FIRST THE GOOD (but not good enough) news: the Maryland Motor Vehicle Administration is for the first time proposing rules that would permit the state to suspend immediately the licenses of habitual drunk drivers. The bad news: the rules as first announced would allow such a suspension only after three convictions and an arrest for a fourth offense. For every obvious reason you could think of, this crazily lenient provision has drawn intense criticism from citizens' groups, police organizations and anybody else who has given it more than 10 seconds' thought. Their protests have at least prompted the state agency to take another look at its proposal. We think one conviction is enough.
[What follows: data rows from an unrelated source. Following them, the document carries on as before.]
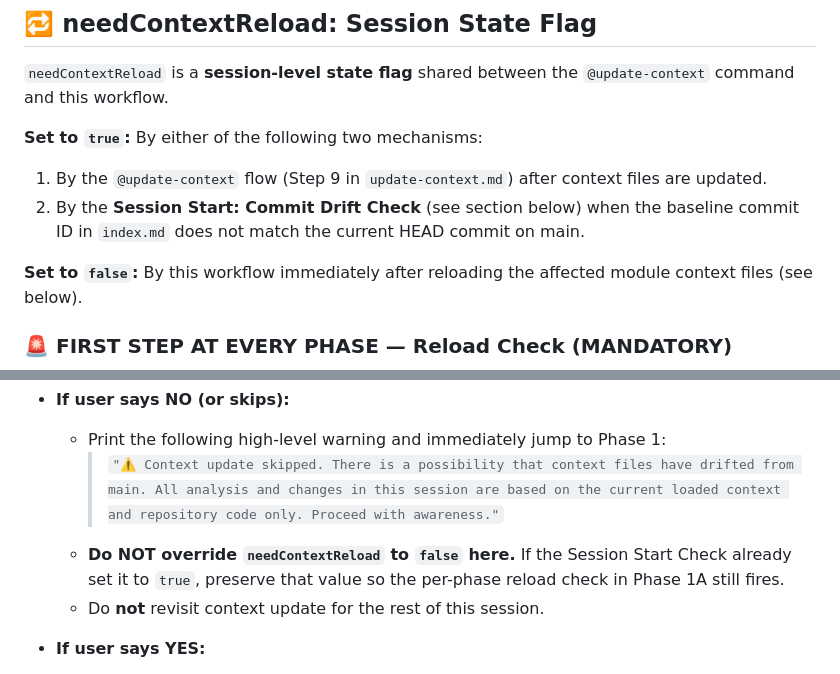
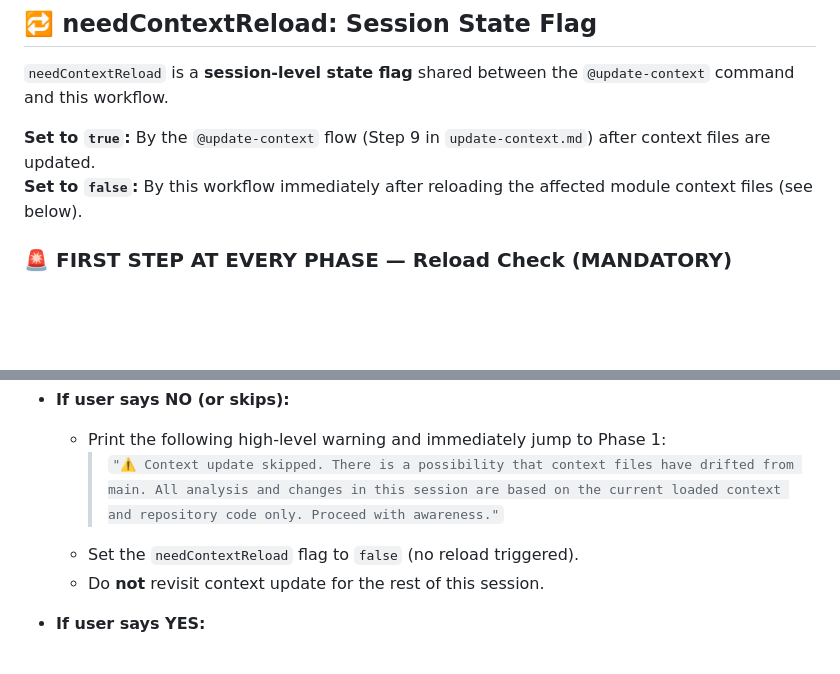
Before and after one commit to specscout27/spec-scout, a Markdown page: .github/copilot-instructions.md, 2 parts joined by grey strips. GitHub-like rendering; blank space fills up the shorter version.

```diff
--- a/.github/copilot-instructions.md
+++ b/.github/copilot-instructions.md
@@ -79,10 +79,7 @@ The agent must **NEVER** execute `git commit`, `git push`, `git stash`, `git che
 
 `needContextReload` is a **session-level state flag** shared between the `@update-context` command and this workflow.
 
-**Set to `true`:** By either of the following two mechanisms:
-  1. By the `@update-context` flow (Step 9 in `update-context.md`) after context files are updated.
-  2. By the **Session Start: Commit Drift Check** (see section below) when the baseline commit ID in `index.md` does not match the current HEAD commit on main.
-
+**Set to `true`:** By the `@update-context` flow (Step 9 in `update-context.md`) after context files are updated.
 **Set to `false`:** By this workflow immediately after reloading the affected module context files (see below).
 
 ### 🚨 FIRST STEP AT EVERY PHASE — Reload Check (MANDATORY)
@@ -251,7 +207,7 @@ Before executing anything, ask. Use the appropriate variant based on the result
 - **If user says NO (or skips):**
   - Print the following high-level warning and immediately jump to Phase 1:
     > `"⚠️ Context update skipped. There is a possibility that context files have drifted from main. All analysis and changes in this session are based on the current loaded context and repository code only. Proceed with awareness."`
-  - **Do NOT override `needContextReload` to `false` here.** If the Session Start Check already set it to `true`, preserve that value so the per-phase reload check in Phase 1A still fires.
+  - Set the `needContextReload` flag to `false` (no reload triggered).
   - Do **not** revisit context update for the rest of this session.
 
 - **If user says YES:**
```
Also changed, not shown: other parts of .github/copilot-instructions.md (+2 -43 lines), .github/spec-scout/session-tmp-file-protocol.md (+1 -10 lines), .github/spec-scout/update-context.md (+1 -12 lines).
We're not talking here about unfair assumptions of guilt before trial. The suspension of a license to drive is an administrative decision; the court handles criminal proceedings. Automatic license suspensions of first offenders are nothing new elsewhere around the country. The idea is simple: drunk drivers kill people, and anyone convicted of driving under the influence who takes to the wheel again with apparent alcoholic breath should not be on the prowl again.
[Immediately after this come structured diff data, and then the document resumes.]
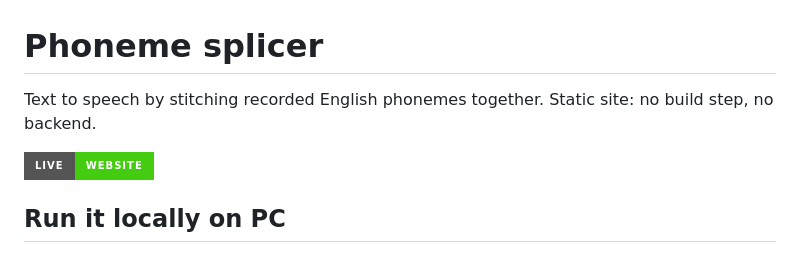
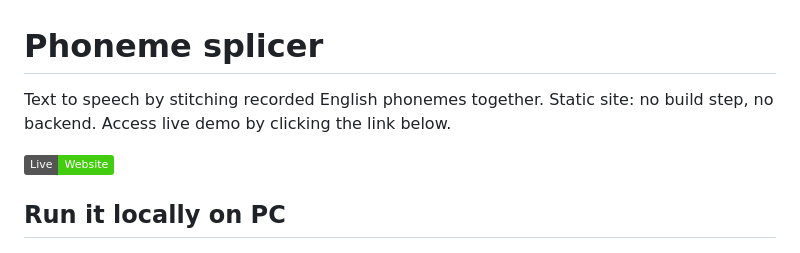
Before and after one commit to CIRCUIT-RAPTOR/Text-2-Speech, a Markdown page: README.md, the part around the change. Rendered like a GitHub page; badges without logos.

```diff
--- a/README.md
+++ b/README.md
@@ -1,8 +1,8 @@
 # Phoneme splicer
 
-Text to speech by stitching recorded English phonemes together. Static site: no build step, no backend.
+Text to speech by stitching recorded English phonemes together. Static site: no build step, no backend. Access live demo by clicking the link below.
 
-[![Live Demo](https://img.shields.io/badge/Live-Website-brightgreen?style=for-the-badge&logo=githubpages)](https://circuit-raptor.github.io/Text-2-Speech/)
+[![Live Demo](https://img.shields.io/badge/Live-Website-brightgreen?style=plastic&logo=githubpages)](https://circuit-raptor.github.io/Text-2-Speech/)
 
 ## Run it locally on PC
 
```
Lynn Russell, who is leading a campaign to tighten the rules, is a Prince George's County resident whose husband, Kevin, was seriously injured March 24 when his car was rammed from behind by a car driven by a man who police say appeared to be drunk at the time. That man had a record of driving offenses and was then awaiting action by the MVA on a charge that had resulted in his conviction for driving under the influence. Mrs. Russell has more than a little reason to be concerned. And her cause is a good one. The state agency's proposal should be strengthened to keep drunk drivers off the road.